There Is No Real World Anymore
The real/virtual collapse, puritanism, and why everyone hates The Idol.
A recent drunken conversation at a house party landed on the topic of TikTok, as one of the people in the conversation was slightly TikTok famous. Half of the conversers were in their early or mid-20s, which I am not. I, perhaps predictably, complained that it felt unfair to me to be expected to always have a phone in front of my face, to act out for the world like I’m auditioning for a play. That as a writer I wanted an online audience, but that as a 30-something-year-old I didn’t want to debase myself to get one.

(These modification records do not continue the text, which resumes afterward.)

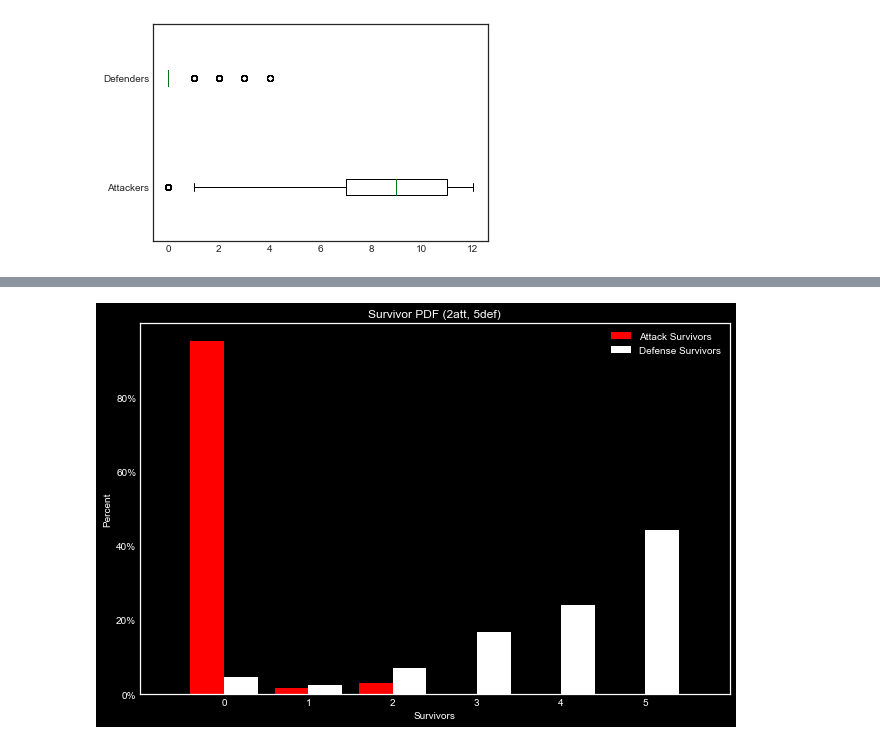
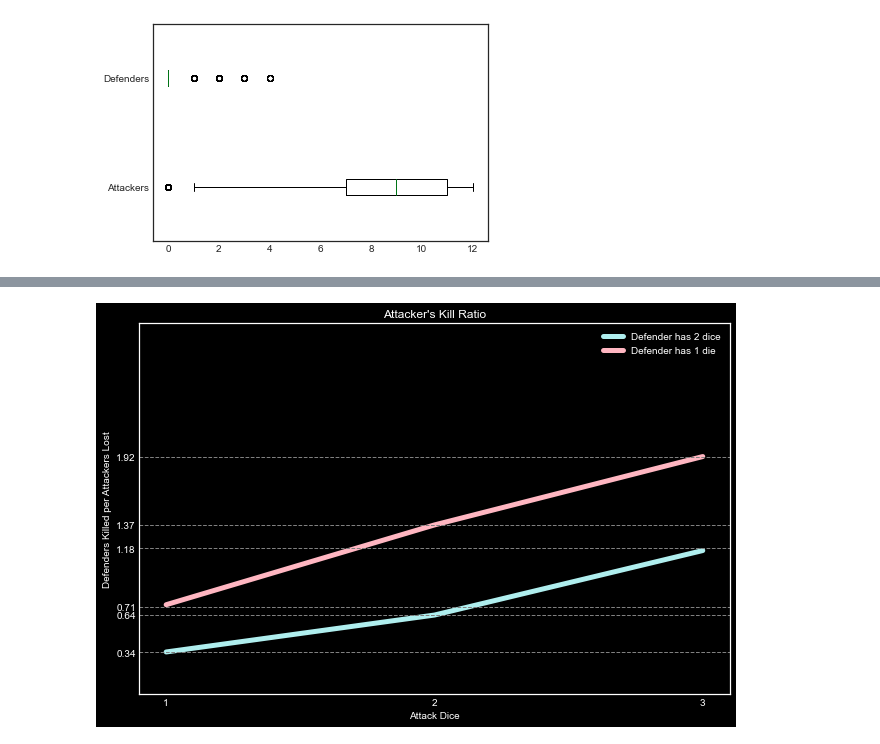
Before and after one commit to Trevor-McLemore/risk_analysis, a Jupyter notebook: risk.ipynb, the cells around one changed output, grey strips where cells are left out. Cells and saved outputs as stored; diff of their text form; code cells hidden in the pictures.

```diff
--- a/risk.ipynb
+++ b/risk.ipynb
@@ -902,3 +1005,32 @@ def plot_kill_ratio():
+# %%
+# generates a plot of the attacker's kill ratio for all permutations of dice being rolled in the game
+def plot_a_kill_ratio():
+    plt.style.use('dark_background')
+    x = range(1,4)
+    y1 = [1/att_casualties(_,1) for _ in x]
+    y2 = [1/att_casualties(_,2) for _ in x]
+
+    fig, ax = plt.subplots(figsize=(9,6))
+
+    ax.plot(x, y2, color='paleturquoise', linewidth=5, label='Defender has 2 dice')
+    ax.plot(x, y1, color='lightpink', linewidth=5, label='Defender has 1 die')
+    ax.set_xlim(0.9, 3.1)
+    ax.set_xticks([1,2,3])
+    ax.set_xlabel('Attack Dice')
+    ax.set_ylim(0, 3)
+    ax.set_yticks([1.92,1.37,1.18,0.71,0.64,0.34])
+    ax.set_ylabel('Defenders Killed per Attackers Lost')
+    ax.set_title("Attacker's Kill Ratio")
+    ax.legend(loc='upper right')
+    plt.axhline(y=1.92, linewidth=1, color='grey', linestyle='--')
+    plt.axhline(y=1.37, linewidth=1, color='grey', linestyle='--')
+    plt.axhline(y=1.18, linewidth=1, color='grey', linestyle='--')
+    plt.axhline(y=0.71, linewidth=1, color='grey', linestyle='--')
+    plt.axhline(y=0.64, linewidth=1, color='grey', linestyle='--')
+    plt.axhline(y=0.34, linewidth=1, color='grey', linestyle='--')
+
+    plt.tight_layout()
+    plt.show()
 # %%
 # helper function for plot_survivor_pdf. determines the probability distribution of survivors for the inputted odds
 def simulate_battles(attackers, defenders, sims=10000):
@@ -958,4 +1086,4 @@ plot_kill_ratio()
-# %%
-plot_survivor_pdf(2,5)
-# %% [output]
-[figure, removed]
+# %%
+plot_a_kill_ratio()
+# %% [output]
+[figure, added]
```
Also changed, not shown: parts of 14 cells of this notebook, 14 other files.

To which they responded: this isn’t debasing. It’s freeing. You can do whatever you want on here. You can be whoever you want. Maybe just embrace that.
This was a perspective I hadn’t really heard before. That they weren’t just chasing engagement or likes or whatever, but that they actually found some kind of joy in the performance, that holding up a phone as you walk down the street or lie in your bed or see a concert or whatever isn’t only expected, but part of the point of whatever experience you happen to be having.
Two-thirds of teens are on the app, and one in six say they use it nearly constantly. Which, I think, points to a change in how we need to see social media: it’s not only that people have begun consuming more social media, it’s that our lives have fused with it. There is no online vs. offline, no basement to be in vs. grass to touch.
We have become the media we consume.